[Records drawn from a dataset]
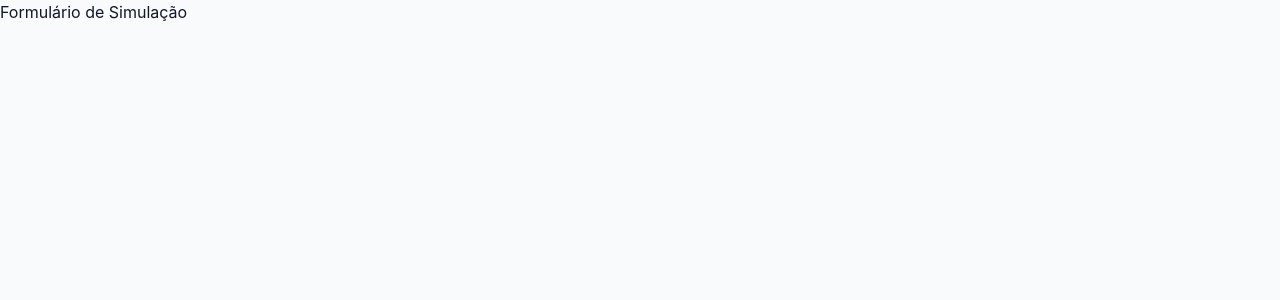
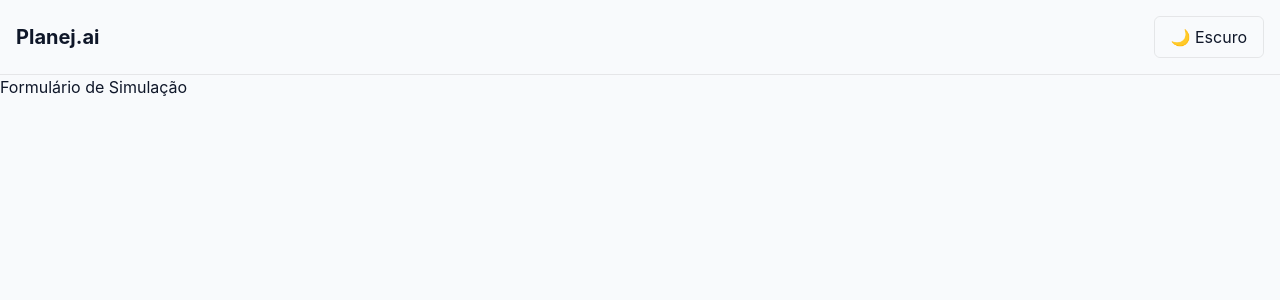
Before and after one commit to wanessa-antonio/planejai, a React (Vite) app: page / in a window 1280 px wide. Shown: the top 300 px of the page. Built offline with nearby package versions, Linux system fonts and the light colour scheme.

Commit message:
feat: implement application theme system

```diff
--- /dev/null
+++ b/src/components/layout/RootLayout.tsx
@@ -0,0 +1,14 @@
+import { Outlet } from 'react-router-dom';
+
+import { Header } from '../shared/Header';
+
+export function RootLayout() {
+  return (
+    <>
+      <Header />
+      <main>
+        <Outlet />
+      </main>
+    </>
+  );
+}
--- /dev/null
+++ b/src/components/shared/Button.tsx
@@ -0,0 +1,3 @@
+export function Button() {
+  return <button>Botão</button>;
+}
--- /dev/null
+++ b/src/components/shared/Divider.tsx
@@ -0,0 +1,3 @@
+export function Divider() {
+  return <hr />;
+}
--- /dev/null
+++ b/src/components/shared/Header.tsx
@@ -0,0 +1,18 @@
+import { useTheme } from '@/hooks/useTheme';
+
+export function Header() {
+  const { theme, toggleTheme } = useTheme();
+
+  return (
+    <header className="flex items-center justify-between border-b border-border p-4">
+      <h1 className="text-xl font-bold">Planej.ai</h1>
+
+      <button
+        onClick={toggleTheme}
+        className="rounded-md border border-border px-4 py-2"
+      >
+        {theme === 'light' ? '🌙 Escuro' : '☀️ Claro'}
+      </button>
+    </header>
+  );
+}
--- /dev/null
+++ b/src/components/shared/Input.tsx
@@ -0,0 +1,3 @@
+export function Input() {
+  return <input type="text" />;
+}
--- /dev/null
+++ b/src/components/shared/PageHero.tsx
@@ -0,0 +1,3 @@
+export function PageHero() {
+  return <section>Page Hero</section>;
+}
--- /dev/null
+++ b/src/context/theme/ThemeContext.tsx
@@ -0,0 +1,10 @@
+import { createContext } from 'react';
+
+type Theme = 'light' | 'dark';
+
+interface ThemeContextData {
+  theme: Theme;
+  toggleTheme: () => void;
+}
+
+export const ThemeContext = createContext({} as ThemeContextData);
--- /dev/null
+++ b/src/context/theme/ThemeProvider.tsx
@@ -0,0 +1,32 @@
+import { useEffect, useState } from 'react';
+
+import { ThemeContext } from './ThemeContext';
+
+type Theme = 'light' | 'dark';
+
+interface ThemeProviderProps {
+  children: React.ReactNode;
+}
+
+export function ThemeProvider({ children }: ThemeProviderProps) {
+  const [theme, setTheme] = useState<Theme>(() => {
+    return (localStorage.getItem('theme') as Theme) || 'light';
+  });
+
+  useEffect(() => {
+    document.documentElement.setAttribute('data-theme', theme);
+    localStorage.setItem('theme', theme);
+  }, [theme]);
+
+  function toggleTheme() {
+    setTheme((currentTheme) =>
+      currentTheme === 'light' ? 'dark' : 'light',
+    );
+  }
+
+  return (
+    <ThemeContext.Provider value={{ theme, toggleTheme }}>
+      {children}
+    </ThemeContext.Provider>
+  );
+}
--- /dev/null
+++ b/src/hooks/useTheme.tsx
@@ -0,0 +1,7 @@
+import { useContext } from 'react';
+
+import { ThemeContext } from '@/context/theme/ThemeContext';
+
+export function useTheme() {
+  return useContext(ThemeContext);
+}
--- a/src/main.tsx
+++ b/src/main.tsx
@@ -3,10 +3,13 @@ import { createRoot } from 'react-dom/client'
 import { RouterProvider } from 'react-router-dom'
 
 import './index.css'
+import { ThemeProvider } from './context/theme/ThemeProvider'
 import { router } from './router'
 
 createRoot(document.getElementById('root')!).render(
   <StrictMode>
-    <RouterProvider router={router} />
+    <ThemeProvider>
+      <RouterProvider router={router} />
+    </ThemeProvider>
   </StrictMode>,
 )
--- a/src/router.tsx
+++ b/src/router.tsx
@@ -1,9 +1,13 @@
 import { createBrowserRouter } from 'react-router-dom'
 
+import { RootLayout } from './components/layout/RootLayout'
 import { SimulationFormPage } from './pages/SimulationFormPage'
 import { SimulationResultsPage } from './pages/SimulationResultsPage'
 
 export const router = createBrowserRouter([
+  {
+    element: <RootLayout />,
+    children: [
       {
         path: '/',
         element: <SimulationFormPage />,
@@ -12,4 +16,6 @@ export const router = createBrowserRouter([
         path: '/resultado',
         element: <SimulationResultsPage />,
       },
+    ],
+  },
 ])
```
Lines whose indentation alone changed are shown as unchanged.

WHAT IS BEING ASKED:
What is needed is every record above printed exactly, with no pictures.

WRITTEN SOLUTION:
Before and after one commit to wanessa-antonio/planejai, a React (Vite) app: page / in a window 1280 px wide. Shown: the top 300 px of the page. Built offline with nearby package versions, Linux system fonts and the light colour scheme.

Commit message:
feat: implement application theme system

```diff
--- /dev/null
+++ b/src/components/layout/RootLayout.tsx
@@ -0,0 +1,14 @@
+import { Outlet } from 'react-router-dom';
+
+import { Header } from '../shared/Header';
+
+export function RootLayout() {
+  return (
+    <>
+      <Header />
+      <main>
+        <Outlet />
+      </main>
+    </>
+  );
+}
--- /dev/null
+++ b/src/components/shared/Button.tsx
@@ -0,0 +1,3 @@
+export function Button() {
+  return <button>Botão</button>;
+}
--- /dev/null
+++ b/src/components/shared/Divider.tsx
@@ -0,0 +1,3 @@
+export function Divider() {
+  return <hr />;
+}
--- /dev/null
+++ b/src/components/shared/Header.tsx
@@ -0,0 +1,18 @@
+import { useTheme } from '@/hooks/useTheme';
+
+export function Header() {
+  const { theme, toggleTheme } = useTheme();
+
+  return (
+    <header className="flex items-center justify-between border-b border-border p-4">
+      <h1 className="text-xl font-bold">Planej.ai</h1>
+
+      <button
+        onClick={toggleTheme}
+        className="rounded-md border border-border px-4 py-2"
+      >
+        {theme === 'light' ? '🌙 Escuro' : '☀️ Claro'}
+      </button>
+    </header>
+  );
+}
--- /dev/null
+++ b/src/components/shared/Input.tsx
@@ -0,0 +1,3 @@
+export function Input() {
+  return <input type="text" />;
+}
--- /dev/null
+++ b/src/components/shared/PageHero.tsx
@@ -0,0 +1,3 @@
+export function PageHero() {
+  return <section>Page Hero</section>;
+}
--- /dev/null
+++ b/src/context/theme/ThemeContext.tsx
@@ -0,0 +1,10 @@
+import { createContext } from 'react';
+
+type Theme = 'light' | 'dark';
+
+interface ThemeContextData {
+  theme: Theme;
+  toggleTheme: () => void;
+}
+
+export const ThemeContext = createContext({} as ThemeContextData);
--- /dev/null
+++ b/src/context/theme/ThemeProvider.tsx
@@ -0,0 +1,32 @@
+import { useEffect, useState } from 'react';
+
+import { ThemeContext } from './ThemeContext';
+
+type Theme = 'light' | 'dark';
+
+interface ThemeProviderProps {
+  children: React.ReactNode;
+}
+
+export function ThemeProvider({ children }: ThemeProviderProps) {
+  const [theme, setTheme] = useState<Theme>(() => {
+    return (localStorage.getItem('theme') as Theme) || 'light';
+  });
+
+  useEffect(() => {
+    document.documentElement.setAttribute('data-theme', theme);
+    localStorage.setItem('theme', theme);
+  }, [theme]);
+
+  function toggleTheme() {
+    setTheme((currentTheme) =>
+      currentTheme === 'light' ? 'dark' : 'light',
+    );
+  }
+
+  return (
+    <ThemeContext.Provider value={{ theme, toggleTheme }}>
+      {children}
+    </ThemeContext.Provider>
+  );
+}
--- /dev/null
+++ b/src/hooks/useTheme.tsx
@@ -0,0 +1,7 @@
+import { useContext } from 'react';
+
+import { ThemeContext } from '@/context/theme/ThemeContext';
+
+export function useTheme() {
+  return useContext(ThemeContext);
+}
--- a/src/main.tsx
+++ b/src/main.tsx
@@ -3,10 +3,13 @@ import { createRoot } from 'react-dom/client'
 import { RouterProvider } from 'react-router-dom'
 
 import './index.css'
+import { ThemeProvider } from './context/theme/ThemeProvider'
 import { router } from './router'
 
 createRoot(document.getElementById('root')!).render(
   <StrictMode>
-    <RouterProvider router={router} />
+    <ThemeProvider>
+      <RouterProvider router={router} />
+    </ThemeProvider>
   </StrictMode>,
 )
--- a/src/router.tsx
+++ b/src/router.tsx
@@ -1,9 +1,13 @@
 import { createBrowserRouter } from 'react-router-dom'
 
+import { RootLayout } from './components/layout/RootLayout'
 import { SimulationFormPage } from './pages/SimulationFormPage'
 import { SimulationResultsPage } from './pages/SimulationResultsPage'
 
 export const router = createBrowserRouter([
+  {
+    element: <RootLayout />,
+    children: [
       {
         path: '/',
         element: <SimulationFormPage />,
@@ -12,4 +16,6 @@ export const router = createBrowserRouter([
         path: '/resultado',
         element: <SimulationResultsPage />,
       },
+    ],
+  },
 ])
```
Lines whose indentation alone changed are shown as unchanged.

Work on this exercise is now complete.